**RECORDED INFORMATION:**
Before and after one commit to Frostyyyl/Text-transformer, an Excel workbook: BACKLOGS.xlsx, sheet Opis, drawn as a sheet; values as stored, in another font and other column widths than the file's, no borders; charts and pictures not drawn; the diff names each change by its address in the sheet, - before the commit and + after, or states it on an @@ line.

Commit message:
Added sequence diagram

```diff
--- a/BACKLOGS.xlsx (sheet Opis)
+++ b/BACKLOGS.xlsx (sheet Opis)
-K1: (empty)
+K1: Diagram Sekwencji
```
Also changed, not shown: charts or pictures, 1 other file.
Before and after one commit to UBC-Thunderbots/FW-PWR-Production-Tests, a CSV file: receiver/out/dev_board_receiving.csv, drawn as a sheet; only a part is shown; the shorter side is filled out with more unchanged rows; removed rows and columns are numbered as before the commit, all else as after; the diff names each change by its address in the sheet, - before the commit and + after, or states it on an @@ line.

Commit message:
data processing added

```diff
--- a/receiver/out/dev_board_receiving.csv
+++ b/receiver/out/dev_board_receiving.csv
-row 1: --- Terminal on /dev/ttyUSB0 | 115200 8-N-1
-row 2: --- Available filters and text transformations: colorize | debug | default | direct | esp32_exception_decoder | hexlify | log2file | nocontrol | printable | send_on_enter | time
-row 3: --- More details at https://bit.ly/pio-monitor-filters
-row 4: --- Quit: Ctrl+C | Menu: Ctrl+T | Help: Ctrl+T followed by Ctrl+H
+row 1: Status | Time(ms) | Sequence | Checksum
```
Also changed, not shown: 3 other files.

**WHAT YOU NEED TO DO:** Copy the data above in full, exactly as it reads.

**ANSWER TO THIS EXERCISE:**
Before and after one commit to Frostyyyl/Text-transformer, an Excel workbook: BACKLOGS.xlsx, sheet Opis, drawn as a sheet; values as stored, in another font and other column widths than the file's, no borders; charts and pictures not drawn; the diff names each change by its address in the sheet, - before the commit and + after, or states it on an @@ line.

Commit message:
Added sequence diagram

```diff
--- a/BACKLOGS.xlsx (sheet Opis)
+++ b/BACKLOGS.xlsx (sheet Opis)
-K1: (empty)
+K1: Diagram Sekwencji
```
Also changed, not shown: charts or pictures, 1 other file.
Before and after one commit to UBC-Thunderbots/FW-PWR-Production-Tests, a CSV file: receiver/out/dev_board_receiving.csv, drawn as a sheet; only a part is shown; the shorter side is filled out with more unchanged rows; removed rows and columns are numbered as before the commit, all else as after; the diff names each change by its address in the sheet, - before the commit and + after, or states it on an @@ line.

Commit message:
data processing added

```diff
--- a/receiver/out/dev_board_receiving.csv
+++ b/receiver/out/dev_board_receiving.csv
-row 1: --- Terminal on /dev/ttyUSB0 | 115200 8-N-1
-row 2: --- Available filters and text transformations: colorize | debug | default | direct | esp32_exception_decoder | hexlify | log2file | nocontrol | printable | send_on_enter | time
-row 3: --- More details at https://bit.ly/pio-monitor-filters
-row 4: --- Quit: Ctrl+C | Menu: Ctrl+T | Help: Ctrl+T followed by Ctrl+H
+row 1: Status | Time(ms) | Sequence | Checksum
```
Also changed, not shown: 3 other files.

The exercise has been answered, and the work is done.